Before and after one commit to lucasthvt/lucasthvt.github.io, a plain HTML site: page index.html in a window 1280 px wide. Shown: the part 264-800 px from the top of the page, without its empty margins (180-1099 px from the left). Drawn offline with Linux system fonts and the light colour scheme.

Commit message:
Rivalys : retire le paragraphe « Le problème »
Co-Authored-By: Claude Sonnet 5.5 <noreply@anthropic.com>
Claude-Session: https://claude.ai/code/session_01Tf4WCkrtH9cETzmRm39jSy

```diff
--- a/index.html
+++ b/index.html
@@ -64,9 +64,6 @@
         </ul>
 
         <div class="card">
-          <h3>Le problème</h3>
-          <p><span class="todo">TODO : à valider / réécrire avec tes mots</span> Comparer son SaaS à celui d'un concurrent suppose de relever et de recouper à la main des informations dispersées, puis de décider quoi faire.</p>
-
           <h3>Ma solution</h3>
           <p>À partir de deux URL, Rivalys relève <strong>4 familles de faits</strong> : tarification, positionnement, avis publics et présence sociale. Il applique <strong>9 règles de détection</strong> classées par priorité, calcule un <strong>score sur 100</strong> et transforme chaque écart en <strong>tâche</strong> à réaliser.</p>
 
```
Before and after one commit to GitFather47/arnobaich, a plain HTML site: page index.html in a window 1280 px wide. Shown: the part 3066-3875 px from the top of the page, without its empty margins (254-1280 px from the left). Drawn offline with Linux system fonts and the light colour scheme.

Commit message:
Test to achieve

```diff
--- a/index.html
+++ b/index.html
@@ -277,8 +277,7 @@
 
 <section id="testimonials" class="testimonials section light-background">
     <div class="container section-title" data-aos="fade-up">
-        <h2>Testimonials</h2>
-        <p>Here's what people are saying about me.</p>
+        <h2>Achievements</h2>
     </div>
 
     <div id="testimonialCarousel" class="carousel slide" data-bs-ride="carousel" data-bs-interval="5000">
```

TASK REQUIREMENTS: Output the listing exactly, from first line to last.

YOUR SOLUTION:
Before and after one commit to lucasthvt/lucasthvt.github.io, a plain HTML site: page index.html in a window 1280 px wide. Shown: the part 264-800 px from the top of the page, without its empty margins (180-1099 px from the left). Drawn offline with Linux system fonts and the light colour scheme.

Commit message:
Rivalys : retire le paragraphe « Le problème »
Co-Authored-By: Claude Sonnet 5.5 <noreply@anthropic.com>
Claude-Session: https://claude.ai/code/session_01Tf4WCkrtH9cETzmRm39jSy

```diff
--- a/index.html
+++ b/index.html
@@ -64,9 +64,6 @@
         </ul>
 
         <div class="card">
-          <h3>Le problème</h3>
-          <p><span class="todo">TODO : à valider / réécrire avec tes mots</span> Comparer son SaaS à celui d'un concurrent suppose de relever et de recouper à la main des informations dispersées, puis de décider quoi faire.</p>
-
           <h3>Ma solution</h3>
           <p>À partir de deux URL, Rivalys relève <strong>4 familles de faits</strong> : tarification, positionnement, avis publics et présence sociale. Il applique <strong>9 règles de détection</strong> classées par priorité, calcule un <strong>score sur 100</strong> et transforme chaque écart en <strong>tâche</strong> à réaliser.</p>
 
```
Before and after one commit to GitFather47/arnobaich, a plain HTML site: page index.html in a window 1280 px wide. Shown: the part 3066-3875 px from the top of the page, without its empty margins (254-1280 px from the left). Drawn offline with Linux system fonts and the light colour scheme.

Commit message:
Test to achieve

```diff
--- a/index.html
+++ b/index.html
@@ -277,8 +277,7 @@
 
 <section id="testimonials" class="testimonials section light-background">
     <div class="container section-title" data-aos="fade-up">
-        <h2>Testimonials</h2>
-        <p>Here's what people are saying about me.</p>
+        <h2>Achievements</h2>
     </div>
 
     <div id="testimonialCarousel" class="carousel slide" data-bs-ride="carousel" data-bs-interval="5000">
```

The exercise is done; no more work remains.